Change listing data

= = = = =

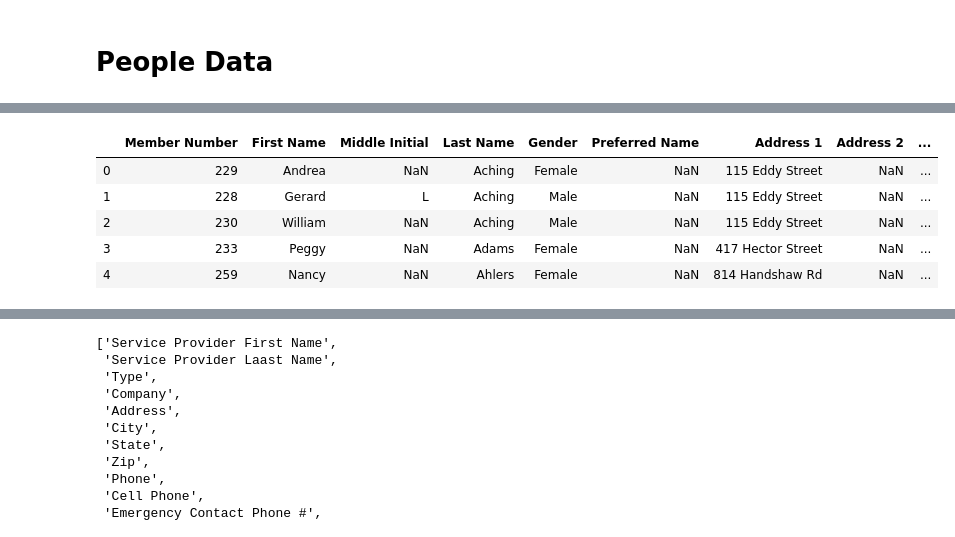
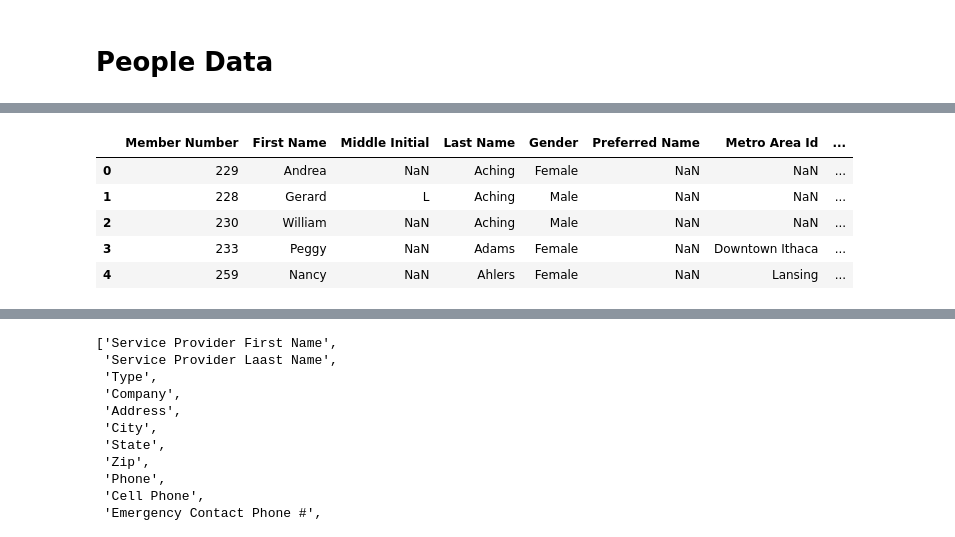
Before and after one commit to cornellh4i/love-living-at-home, a Jupyter notebook: app/data/notebooks/process_data.ipynb, the cells around one changed output, grey strips where cells are left out. Drawn from its saved outputs; the diff is of its cells as text; code cells hidden in the pictures.

Commit message:
Members migration in progress, "unnamed : 0"? (#225)
Co-authored-by: hanahhleee <hel33@cornell.edu>

```diff
--- a/app/data/notebooks/process_data.ipynb
+++ b/app/data/notebooks/process_data.ipynb
@@ -209,8 +128,8 @@ SyntaxError: invalid syntax (<ipython-input-17-20f8b813cf47>, line 1)
 # People Data
 # %%
 # Read in member data
-members_df = pd.read_csv(f"{ROOT_DATA_DIR}/members_including_metro_area_data.csv")
-members_df.head()
+members_df_input = pd.read_csv(f"{ROOT_DATA_DIR}/members_including_metro_area_data.csv")
+members_df_input.head()
 # %% [output]
 |  | Member Number | First Name | Last Name | Email | Address 1 | Address 2 | City | State | Zip | ... |
 | 0 | 229 | Andrea | Aching | annaching2017@yahoo.com | 115 Eddy Street | NaN | Ithaca | NY | 14850 | ... |
@@ -221,20 +140,25 @@ members_df.head()
 5 rows × 46 columns
 # %%
 # Drop irrelevant columns from members_df and rename as necessary
-members_df = members_df[['Member Number','First Name', 'Middle Initial','Last Name',
-                        'Gender','Nickname','Address 1', 'Address 2', 'City',
-                         'State', 'Zip', 'Country', 'Metro Area', 'Phone', 'Cell Phone',
+members_df = members_df_input[['Member Number','First Name', 'Middle Initial','Last Name',
+                        'Gender','Nickname', 'Metro Area', 'Phone', 'Cell Phone',
                         'Email', 'Date Expired']]
 members_df = members_df.rename(columns={"Nickname": "Preferred Name", "Phone": "Primary Phone Number",
-                           "Cell Phone": "Secondary Phone Number"})
+                           "Cell Phone": "Secondary Phone Number", "Email": "Email Address", "Date Expired": "Membership Expiration Date", "Metro Area": "Metro Area Id"})
+members_df['Salutation'] = ""
+members_df['Birthdate'] = ""
+members_df['Volunteer Id'] = ""
+members_df['Primary Address Id'] = ""
+members_df['Secondary Address Id'] = ""
+members_df['Preferred Contact Method']  = ""
 members_df.head()
 # %% [output]
-|  | Member Number | First Name | Middle Initial | Last Name | Gender | Preferred Name | Address 1 | Address 2 | ... |
-| 0 | 229 | Andrea | NaN | Aching | Female | NaN | 115 Eddy Street | NaN | ... |
-| 1 | 228 | Gerard | L | Aching | Male | NaN | 115 Eddy Street | NaN | ... |
-| 2 | 230 | William | NaN | Aching | Male | NaN | 115 Eddy Street | NaN | ... |
-| 3 | 233 | Peggy | NaN | Adams | Female | NaN | 417 Hector Street | NaN | ... |
-| 4 | 259 | Nancy | NaN | Ahlers | Female | NaN | 814 Handshaw Rd | NaN | ... |
+|  | Member Number | First Name | Middle Initial | Last Name | Gender | Preferred Name | Metro Area Id | ... |
+| 0 | 229 | Andrea | NaN | Aching | Female | NaN | NaN | ... |
+| 1 | 228 | Gerard | L | Aching | Male | NaN | NaN | ... |
+| 2 | 230 | William | NaN | Aching | Male | NaN | NaN | ... |
+| 3 | 233 | Peggy | NaN | Adams | Female | NaN | Downtown Ithaca | ... |
+| 4 | 259 | Nancy | NaN | Ahlers | Female | NaN | Lansing | ... |
 # %%
 # Read in emergency contact information and rename columns
 members_emergency_contact = pd.read_csv(f"{ROOT_DATA_DIR}/member_emergency_contact.csv")
```
Also changed, not shown: parts of 36 cells of this notebook, 7 other files.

= = = = =

> [What you need to do] Locate the lines above that hold the word "rename". Show every one of them.

> [Task result]
 # Drop irrelevant columns from members_df and rename as necessary
 members_df = members_df.rename(columns={"Nickname": "Preferred Name", "Phone": "Primary Phone Number",
 # Read in emergency contact information and rename columns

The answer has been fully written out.